** Records provided follows **
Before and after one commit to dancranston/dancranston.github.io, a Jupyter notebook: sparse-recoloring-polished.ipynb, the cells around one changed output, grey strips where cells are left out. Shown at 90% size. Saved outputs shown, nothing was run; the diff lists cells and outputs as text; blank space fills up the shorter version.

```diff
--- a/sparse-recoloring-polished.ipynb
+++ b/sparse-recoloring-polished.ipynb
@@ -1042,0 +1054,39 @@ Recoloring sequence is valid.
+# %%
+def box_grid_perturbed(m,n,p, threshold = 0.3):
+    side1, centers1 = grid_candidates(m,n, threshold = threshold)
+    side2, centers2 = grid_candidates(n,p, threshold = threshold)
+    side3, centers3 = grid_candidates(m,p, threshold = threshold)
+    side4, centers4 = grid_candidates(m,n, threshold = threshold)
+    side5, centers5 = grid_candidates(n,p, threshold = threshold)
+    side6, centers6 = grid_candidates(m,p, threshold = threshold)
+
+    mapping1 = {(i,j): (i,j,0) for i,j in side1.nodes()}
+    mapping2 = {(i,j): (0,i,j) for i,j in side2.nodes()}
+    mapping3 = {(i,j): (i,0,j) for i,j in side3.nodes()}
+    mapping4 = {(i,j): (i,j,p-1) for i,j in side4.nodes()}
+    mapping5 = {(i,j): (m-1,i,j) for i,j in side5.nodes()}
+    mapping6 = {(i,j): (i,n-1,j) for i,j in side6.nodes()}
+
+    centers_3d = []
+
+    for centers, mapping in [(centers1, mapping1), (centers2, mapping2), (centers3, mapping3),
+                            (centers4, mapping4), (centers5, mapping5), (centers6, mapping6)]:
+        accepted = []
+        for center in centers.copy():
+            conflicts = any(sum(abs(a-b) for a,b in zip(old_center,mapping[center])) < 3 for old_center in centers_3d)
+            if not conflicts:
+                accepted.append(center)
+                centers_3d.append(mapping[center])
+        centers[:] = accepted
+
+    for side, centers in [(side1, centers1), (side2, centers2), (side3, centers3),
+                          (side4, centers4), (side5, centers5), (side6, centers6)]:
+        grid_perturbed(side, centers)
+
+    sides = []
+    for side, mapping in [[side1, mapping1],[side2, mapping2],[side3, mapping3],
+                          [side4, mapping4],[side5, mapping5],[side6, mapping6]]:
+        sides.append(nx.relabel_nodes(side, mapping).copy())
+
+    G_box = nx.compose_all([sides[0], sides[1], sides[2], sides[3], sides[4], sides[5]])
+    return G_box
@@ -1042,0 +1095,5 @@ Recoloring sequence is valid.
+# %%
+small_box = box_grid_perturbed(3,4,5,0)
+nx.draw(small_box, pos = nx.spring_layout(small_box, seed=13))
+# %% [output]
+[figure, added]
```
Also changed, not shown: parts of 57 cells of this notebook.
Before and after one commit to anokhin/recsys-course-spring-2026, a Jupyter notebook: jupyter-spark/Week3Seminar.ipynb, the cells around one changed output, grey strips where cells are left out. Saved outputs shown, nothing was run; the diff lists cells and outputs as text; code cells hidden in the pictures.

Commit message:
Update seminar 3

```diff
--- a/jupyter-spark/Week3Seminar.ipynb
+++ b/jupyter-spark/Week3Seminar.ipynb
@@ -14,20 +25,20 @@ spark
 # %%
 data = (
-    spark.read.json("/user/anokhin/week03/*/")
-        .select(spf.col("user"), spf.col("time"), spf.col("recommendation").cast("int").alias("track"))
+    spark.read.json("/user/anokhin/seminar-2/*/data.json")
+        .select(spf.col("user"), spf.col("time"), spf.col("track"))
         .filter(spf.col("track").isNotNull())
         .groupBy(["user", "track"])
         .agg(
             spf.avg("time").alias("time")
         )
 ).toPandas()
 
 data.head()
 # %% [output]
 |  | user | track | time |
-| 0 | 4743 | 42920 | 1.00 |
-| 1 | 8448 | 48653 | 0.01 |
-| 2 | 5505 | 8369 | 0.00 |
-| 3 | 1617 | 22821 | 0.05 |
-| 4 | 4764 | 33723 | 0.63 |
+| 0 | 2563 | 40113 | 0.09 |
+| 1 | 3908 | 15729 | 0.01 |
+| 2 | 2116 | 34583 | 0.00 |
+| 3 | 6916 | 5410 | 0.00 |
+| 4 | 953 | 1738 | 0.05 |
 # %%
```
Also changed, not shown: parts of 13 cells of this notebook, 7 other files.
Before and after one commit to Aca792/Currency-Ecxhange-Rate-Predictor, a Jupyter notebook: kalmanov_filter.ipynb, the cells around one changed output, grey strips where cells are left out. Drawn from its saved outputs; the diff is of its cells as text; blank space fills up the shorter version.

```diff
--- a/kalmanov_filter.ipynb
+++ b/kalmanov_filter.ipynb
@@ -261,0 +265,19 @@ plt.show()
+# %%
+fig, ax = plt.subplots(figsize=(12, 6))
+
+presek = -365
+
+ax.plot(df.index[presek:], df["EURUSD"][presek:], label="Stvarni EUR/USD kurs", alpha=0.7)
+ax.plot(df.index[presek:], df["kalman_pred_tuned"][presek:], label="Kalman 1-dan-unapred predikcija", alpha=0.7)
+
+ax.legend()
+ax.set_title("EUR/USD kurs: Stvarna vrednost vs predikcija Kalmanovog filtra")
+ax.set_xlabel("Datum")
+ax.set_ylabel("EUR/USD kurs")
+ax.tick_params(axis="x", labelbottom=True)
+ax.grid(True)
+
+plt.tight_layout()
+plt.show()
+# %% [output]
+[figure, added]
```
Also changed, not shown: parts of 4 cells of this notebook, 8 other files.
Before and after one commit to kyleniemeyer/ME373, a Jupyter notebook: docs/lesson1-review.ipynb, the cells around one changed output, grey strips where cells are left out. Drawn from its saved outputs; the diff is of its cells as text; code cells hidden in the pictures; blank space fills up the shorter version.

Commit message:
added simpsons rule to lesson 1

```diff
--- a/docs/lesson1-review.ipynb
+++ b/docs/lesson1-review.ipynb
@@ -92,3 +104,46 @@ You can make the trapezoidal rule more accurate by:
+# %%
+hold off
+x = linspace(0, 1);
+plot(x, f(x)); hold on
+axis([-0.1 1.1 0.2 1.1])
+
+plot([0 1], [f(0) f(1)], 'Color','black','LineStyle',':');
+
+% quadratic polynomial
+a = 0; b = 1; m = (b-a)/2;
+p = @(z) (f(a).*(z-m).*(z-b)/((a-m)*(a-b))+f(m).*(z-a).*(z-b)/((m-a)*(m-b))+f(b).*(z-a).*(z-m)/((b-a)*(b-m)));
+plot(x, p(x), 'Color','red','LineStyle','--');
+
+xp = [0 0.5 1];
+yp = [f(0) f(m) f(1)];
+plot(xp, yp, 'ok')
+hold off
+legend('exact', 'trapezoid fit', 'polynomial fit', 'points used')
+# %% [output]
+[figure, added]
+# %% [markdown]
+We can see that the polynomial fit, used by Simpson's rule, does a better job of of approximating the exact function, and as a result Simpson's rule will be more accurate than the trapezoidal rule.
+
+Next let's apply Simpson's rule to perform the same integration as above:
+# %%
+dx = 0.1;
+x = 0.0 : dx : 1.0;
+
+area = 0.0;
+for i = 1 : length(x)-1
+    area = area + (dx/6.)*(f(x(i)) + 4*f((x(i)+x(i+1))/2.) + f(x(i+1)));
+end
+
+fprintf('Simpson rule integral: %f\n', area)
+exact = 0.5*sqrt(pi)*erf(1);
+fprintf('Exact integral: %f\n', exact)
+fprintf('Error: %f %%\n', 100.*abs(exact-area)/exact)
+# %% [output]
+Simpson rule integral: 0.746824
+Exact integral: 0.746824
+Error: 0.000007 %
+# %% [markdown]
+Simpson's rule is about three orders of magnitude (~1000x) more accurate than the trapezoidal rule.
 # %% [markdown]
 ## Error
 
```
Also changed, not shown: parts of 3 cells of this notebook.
** End of Records provided **
Every record above is to be restated exactly as it reads.

Before and after one commit to dancranston/dancranston.github.io, a Jupyter notebook: sparse-recoloring-polished.ipynb, the cells around one changed output, grey strips where cells are left out. Shown at 90% size. Saved outputs shown, nothing was run; the diff lists cells and outputs as text; blank space fills up the shorter version.

```diff
--- a/sparse-recoloring-polished.ipynb
+++ b/sparse-recoloring-polished.ipynb
@@ -1042,0 +1054,39 @@ Recoloring sequence is valid.
+# %%
+def box_grid_perturbed(m,n,p, threshold = 0.3):
+    side1, centers1 = grid_candidates(m,n, threshold = threshold)
+    side2, centers2 = grid_candidates(n,p, threshold = threshold)
+    side3, centers3 = grid_candidates(m,p, threshold = threshold)
+    side4, centers4 = grid_candidates(m,n, threshold = threshold)
+    side5, centers5 = grid_candidates(n,p, threshold = threshold)
+    side6, centers6 = grid_candidates(m,p, threshold = threshold)
+
+    mapping1 = {(i,j): (i,j,0) for i,j in side1.nodes()}
+    mapping2 = {(i,j): (0,i,j) for i,j in side2.nodes()}
+    mapping3 = {(i,j): (i,0,j) for i,j in side3.nodes()}
+    mapping4 = {(i,j): (i,j,p-1) for i,j in side4.nodes()}
+    mapping5 = {(i,j): (m-1,i,j) for i,j in side5.nodes()}
+    mapping6 = {(i,j): (i,n-1,j) for i,j in side6.nodes()}
+
+    centers_3d = []
+
+    for centers, mapping in [(centers1, mapping1), (centers2, mapping2), (centers3, mapping3),
+                            (centers4, mapping4), (centers5, mapping5), (centers6, mapping6)]:
+        accepted = []
+        for center in centers.copy():
+            conflicts = any(sum(abs(a-b) for a,b in zip(old_center,mapping[center])) < 3 for old_center in centers_3d)
+            if not conflicts:
+                accepted.append(center)
+                centers_3d.append(mapping[center])
+        centers[:] = accepted
+
+    for side, centers in [(side1, centers1), (side2, centers2), (side3, centers3),
+                          (side4, centers4), (side5, centers5), (side6, centers6)]:
+        grid_perturbed(side, centers)
+
+    sides = []
+    for side, mapping in [[side1, mapping1],[side2, mapping2],[side3, mapping3],
+                          [side4, mapping4],[side5, mapping5],[side6, mapping6]]:
+        sides.append(nx.relabel_nodes(side, mapping).copy())
+
+    G_box = nx.compose_all([sides[0], sides[1], sides[2], sides[3], sides[4], sides[5]])
+    return G_box
@@ -1042,0 +1095,5 @@ Recoloring sequence is valid.
+# %%
+small_box = box_grid_perturbed(3,4,5,0)
+nx.draw(small_box, pos = nx.spring_layout(small_box, seed=13))
+# %% [output]
+[figure, added]
```
Also changed, not shown: parts of 57 cells of this notebook.
Before and after one commit to anokhin/recsys-course-spring-2026, a Jupyter notebook: jupyter-spark/Week3Seminar.ipynb, the cells around one changed output, grey strips where cells are left out. Saved outputs shown, nothing was run; the diff lists cells and outputs as text; code cells hidden in the pictures.

Commit message:
Update seminar 3

```diff
--- a/jupyter-spark/Week3Seminar.ipynb
+++ b/jupyter-spark/Week3Seminar.ipynb
@@ -14,20 +25,20 @@ spark
 # %%
 data = (
-    spark.read.json("/user/anokhin/week03/*/")
-        .select(spf.col("user"), spf.col("time"), spf.col("recommendation").cast("int").alias("track"))
+    spark.read.json("/user/anokhin/seminar-2/*/data.json")
+        .select(spf.col("user"), spf.col("time"), spf.col("track"))
         .filter(spf.col("track").isNotNull())
         .groupBy(["user", "track"])
         .agg(
             spf.avg("time").alias("time")
         )
 ).toPandas()
 
 data.head()
 # %% [output]
 |  | user | track | time |
-| 0 | 4743 | 42920 | 1.00 |
-| 1 | 8448 | 48653 | 0.01 |
-| 2 | 5505 | 8369 | 0.00 |
-| 3 | 1617 | 22821 | 0.05 |
-| 4 | 4764 | 33723 | 0.63 |
+| 0 | 2563 | 40113 | 0.09 |
+| 1 | 3908 | 15729 | 0.01 |
+| 2 | 2116 | 34583 | 0.00 |
+| 3 | 6916 | 5410 | 0.00 |
+| 4 | 953 | 1738 | 0.05 |
 # %%
```
Also changed, not shown: parts of 13 cells of this notebook, 7 other files.
Before and after one commit to Aca792/Currency-Ecxhange-Rate-Predictor, a Jupyter notebook: kalmanov_filter.ipynb, the cells around one changed output, grey strips where cells are left out. Drawn from its saved outputs; the diff is of its cells as text; blank space fills up the shorter version.

```diff
--- a/kalmanov_filter.ipynb
+++ b/kalmanov_filter.ipynb
@@ -261,0 +265,19 @@ plt.show()
+# %%
+fig, ax = plt.subplots(figsize=(12, 6))
+
+presek = -365
+
+ax.plot(df.index[presek:], df["EURUSD"][presek:], label="Stvarni EUR/USD kurs", alpha=0.7)
+ax.plot(df.index[presek:], df["kalman_pred_tuned"][presek:], label="Kalman 1-dan-unapred predikcija", alpha=0.7)
+
+ax.legend()
+ax.set_title("EUR/USD kurs: Stvarna vrednost vs predikcija Kalmanovog filtra")
+ax.set_xlabel("Datum")
+ax.set_ylabel("EUR/USD kurs")
+ax.tick_params(axis="x", labelbottom=True)
+ax.grid(True)
+
+plt.tight_layout()
+plt.show()
+# %% [output]
+[figure, added]
```
Also changed, not shown: parts of 4 cells of this notebook, 8 other files.
Before and after one commit to kyleniemeyer/ME373, a Jupyter notebook: docs/lesson1-review.ipynb, the cells around one changed output, grey strips where cells are left out. Drawn from its saved outputs; the diff is of its cells as text; code cells hidden in the pictures; blank space fills up the shorter version.

Commit message:
added simpsons rule to lesson 1

```diff
--- a/docs/lesson1-review.ipynb
+++ b/docs/lesson1-review.ipynb
@@ -92,3 +104,46 @@ You can make the trapezoidal rule more accurate by:
+# %%
+hold off
+x = linspace(0, 1);
+plot(x, f(x)); hold on
+axis([-0.1 1.1 0.2 1.1])
+
+plot([0 1], [f(0) f(1)], 'Color','black','LineStyle',':');
+
+% quadratic polynomial
+a = 0; b = 1; m = (b-a)/2;
+p = @(z) (f(a).*(z-m).*(z-b)/((a-m)*(a-b))+f(m).*(z-a).*(z-b)/((m-a)*(m-b))+f(b).*(z-a).*(z-m)/((b-a)*(b-m)));
+plot(x, p(x), 'Color','red','LineStyle','--');
+
+xp = [0 0.5 1];
+yp = [f(0) f(m) f(1)];
+plot(xp, yp, 'ok')
+hold off
+legend('exact', 'trapezoid fit', 'polynomial fit', 'points used')
+# %% [output]
+[figure, added]
+# %% [markdown]
+We can see that the polynomial fit, used by Simpson's rule, does a better job of of approximating the exact function, and as a result Simpson's rule will be more accurate than the trapezoidal rule.
+
+Next let's apply Simpson's rule to perform the same integration as above:
+# %%
+dx = 0.1;
+x = 0.0 : dx : 1.0;
+
+area = 0.0;
+for i = 1 : length(x)-1
+    area = area + (dx/6.)*(f(x(i)) + 4*f((x(i)+x(i+1))/2.) + f(x(i+1)));
+end
+
+fprintf('Simpson rule integral: %f\n', area)
+exact = 0.5*sqrt(pi)*erf(1);
+fprintf('Exact integral: %f\n', exact)
+fprintf('Error: %f %%\n', 100.*abs(exact-area)/exact)
+# %% [output]
+Simpson rule integral: 0.746824
+Exact integral: 0.746824
+Error: 0.000007 %
+# %% [markdown]
+Simpson's rule is about three orders of magnitude (~1000x) more accurate than the trapezoidal rule.
 # %% [markdown]
 ## Error
 
```
Also changed, not shown: parts of 3 cells of this notebook.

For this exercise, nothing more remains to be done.